> [What to work on]: The answer must be a single number: how many lines below contain "with".

Source records
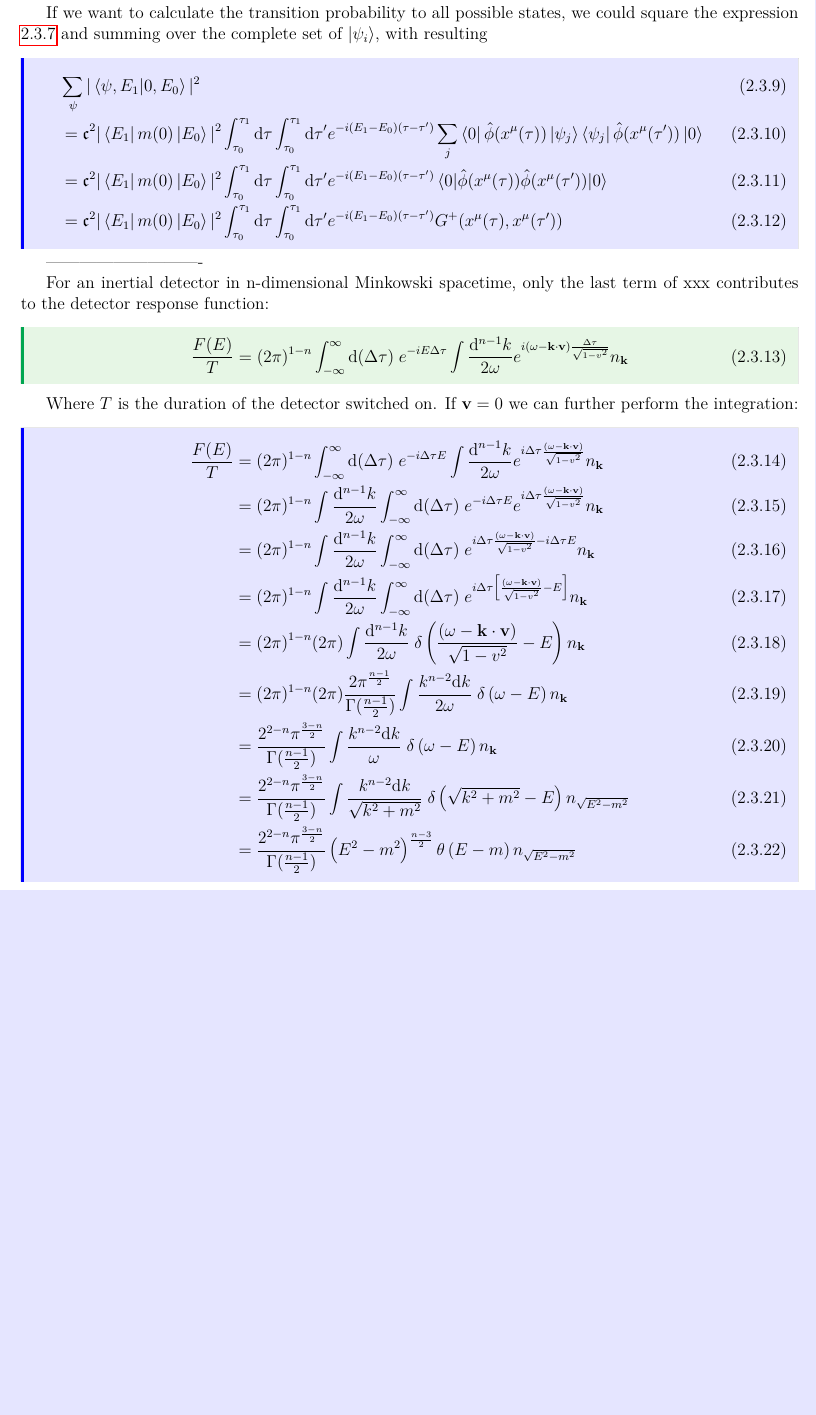
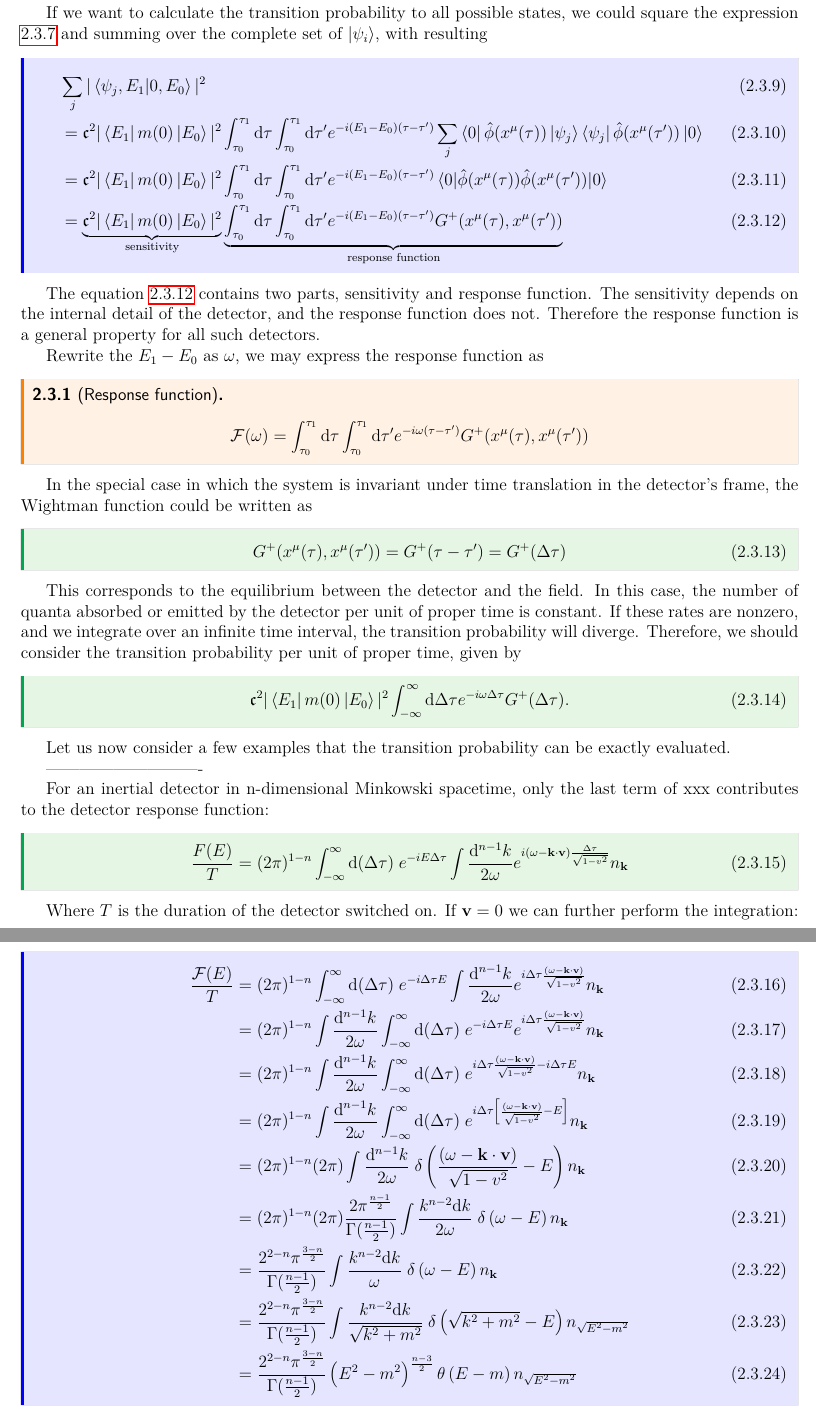
Before and after one commit to Yucun-Xie/PhysicsNotes, a LaTeX CV (QFT_in_Curved_Spacetime/Notes/QFTCS_note.tex): part of page 24 of 29 before the commit and two parts of pages 24 and 25 of 30 after it, the two joined at a grey line, cut so that both start at the same text, the shorter picture padded with empty space. Compiled offline with pdfLaTeX.

Commit message:
Update QFTCS_note.tex

```diff
--- a/QFT_in_Curved_Spacetime/Notes/QFTCS_note.tex
+++ b/QFT_in_Curved_Spacetime/Notes/QFTCS_note.tex
@@ -914,18 +914,38 @@ If the coupling constant \(\mathfrak{c}\) is sufficiently small, the transition
 If we want to calculate the transition probability to all possible states, we could square the expression \ref{TA1} and
 summing over the complete set of \(\ket{\psi_i}\), with resulting
 \begin{align}
-  &\sum_{\psi}|\braket{\psi,E_1}{0,E_0}|^2\\
+  &\sum_{j}|\braket{\psi_j,E_1}{0,E_0}|^2\\
   &=\mathfrak{c}^2|\bra{E_1}m(0)\ket{E_0}|^2\int_{\tau_0}^{\tau_1}\id \tau
   \int_{\tau_0}^{\tau_1}\id \tau'e^{-i(E_1-E_0)(\tau-\tau')}\sum_{j}\bra{0}\hat{\phi}(x^{\mu}(\tau))\ket{\psi_j}\bra{\psi_j}\hat{\phi}(x^{\mu}(\tau'))\ket{0}\\
   &=\mathfrak{c}^2|\bra{E_1}m(0)\ket{E_0}|^2\int_{\tau_0}^{\tau_1}\id \tau
   \int_{\tau_0}^{\tau_1}\id \tau'e^{-i(E_1-E_0)(\tau-\tau')}\expval{\hat{\phi}(x^{\mu}(\tau))\hat{\phi}(x^{\mu}(\tau'))}{0}\\
-  &=\mathfrak{c}^2|\bra{E_1}m(0)\ket{E_0}|^2\int_{\tau_0}^{\tau_1}\id \tau
-  \int_{\tau_0}^{\tau_1}\id \tau'e^{-i(E_1-E_0)(\tau-\tau')}G^+(x^{\mu}(\tau),x^{\mu}(\tau'))
+  &=\underbrace{\mathfrak{c}^2|\bra{E_1}m(0)\ket{E_0}|^2}_{\text{sensitivity}}\underbrace{\int_{\tau_0}^{\tau_1}\id \tau
+  \int_{\tau_0}^{\tau_1}\id \tau'e^{-i(E_1-E_0)(\tau-\tau')}G^+(x^{\mu}(\tau),x^{\mu}(\tau'))}_{\text{response function}}\label{det}
 \end{align}
+The equation \ref{det} contains two parts, sensitivity and response function.
+The sensitivity depends on the internal detail of the detector, and the response function does not.
+Therefore the response function is a general property for all such detectors.
+
+Rewrite the \(E_1-E_0\) as \(\omega\), we may express the response function as
+\begin{cthm}[Response function]
+  \[\mathcal{F}(\omega)=\int_{\tau_0}^{\tau_1}\id \tau\int_{\tau_0}^{\tau_1}\id \tau'e^{-i\omega(\tau-\tau')}G^+(x^{\mu}(\tau),x^{\mu}(\tau')) \]
+\end{cthm}
+In the special case in which the system is invariant under time translation in the detector's frame, the Wightman function could be written as
+\begin{equation}
+  G^+(x^{\mu}(\tau),x^{\mu}(\tau'))=G^+(\tau-\tau')=G^+(\Delta \tau)
+\end{equation}
+This corresponds to the equilibrium between the detector and the field.
+In this case, the number of quanta absorbed or emitted by the detector per unit of proper time is constant.
+If these rates are nonzero, and we integrate over an infinite time interval, the transition probability will diverge.
+Therefore, we should consider the transition probability per unit of proper time, given by
+\begin{equation}
+  \mathfrak{c}^2|\bra{E_1}m(0)\ket{E_0}|^2\int_{-\infty}^{\infty}\id \Delta\tau e^{-i\omega\Delta \tau}G^+(\Delta \tau).
+\end{equation}
+%and demanding \(\tau_0 \rightarrow -\infty\) and \(\tau_1 \rightarrow \infty\)
 
 %Factorized the equation \ref{TA1},
 
-
+Let us now consider a few examples that the transition probability can be exactly evaluated.
 
 
 
@@ -944,7 +964,7 @@ For an inertial detector in n-dimensional Minkowski spacetime, only the last ter
 \end{equation}
 Where \(T\) is the duration of the detector switched on. If \(\mathbf{v}=0\) we can further perform the integration:
 \begin{align}
-  \frac{F(E)}{T} & = (2\pi)^{1-n}\int^{\infty}_{-\infty}\id (\Delta \tau)\;e^{-i\Delta\tau E}
+  \frac{\mathcal{F}(E)}{T} & = (2\pi)^{1-n}\int^{\infty}_{-\infty}\id (\Delta \tau)\;e^{-i\Delta\tau E}
   \int\frac{\id^{n-1}k}{2\omega}e^{i\Delta\tau\frac{(\omega-\mathbf{k}\cdot\mathbf{v})}{\sqrt{1-v^2}}}n_{\mathbf{k}}        \\
                  & = (2\pi)^{1-n}\int\frac{\id^{n-1}k}{2\omega}\int^{\infty}_{-\infty}\id (\Delta \tau)\;e^{-i\Delta\tau E}
   e^{i\Delta\tau\frac{(\omega-\mathbf{k}\cdot\mathbf{v})}{\sqrt{1-v^2}}}n_{\mathbf{k}}                                      \\
```
Also changed, not shown: QFT_in_Curved_Spacetime/Notes/QFTCS_note.tex (2 more changed lines).
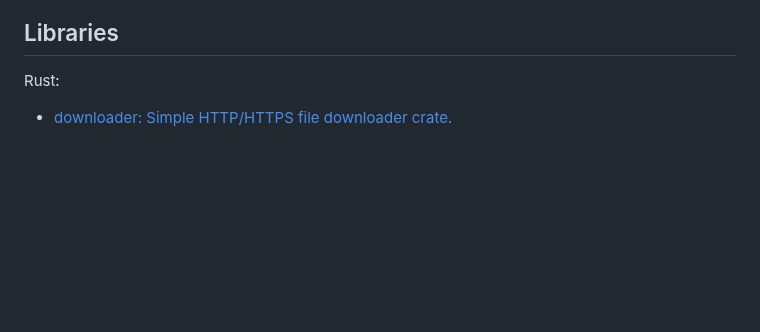
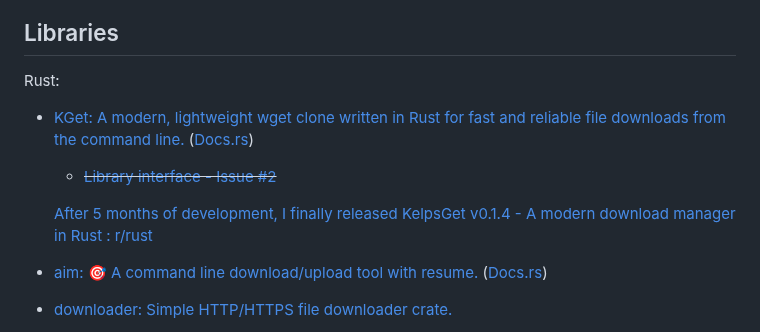
Before and after one commit to Chaoses-Ib/Networks, a Markdown page: Application/Download.md, the part around the change. GitHub-like rendering; blank space fills up the shorter version.

Commit message:
Application: Download: Rust: Add KGet and aim

```diff
--- a/Application/Download.md
+++ b/Application/Download.md
@@ -21,6 +21,13 @@
 
 ## Libraries
 Rust:
+- [KGet: A modern, lightweight wget clone written in Rust for fast and reliable file downloads from the command line.](https://github.com/davimf721/KGet) ([Docs.rs](https://docs.rs/Kget/latest/kget/index.html))
+  - ~~[Library interface - Issue #2](https://github.com/davimf721/KGet/issues/2)~~
+
+  [After 5 months of development, I finally released KelpsGet v0.1.4 - A modern download manager in Rust : r/rust](https://www.reddit.com/r/rust/comments/1kt69vh/after_5_months_of_development_i_finally_released/)
+
+- [aim: 🎯 A command line download/upload tool with resume.](https://github.com/mihaigalos/aim) ([Docs.rs](https://docs.rs/aim/1.8.6/aim/index.html))
+
 - [downloader: Simple HTTP/HTTPS file downloader crate.](https://github.com/hunger/downloader)
   - Parallel downloading doesn't really work? Much slower than aria2
   - [Panic when used in async application - Issue #11](https://github.com/hunger/downloader/issues/11)
```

> [Written response]: 3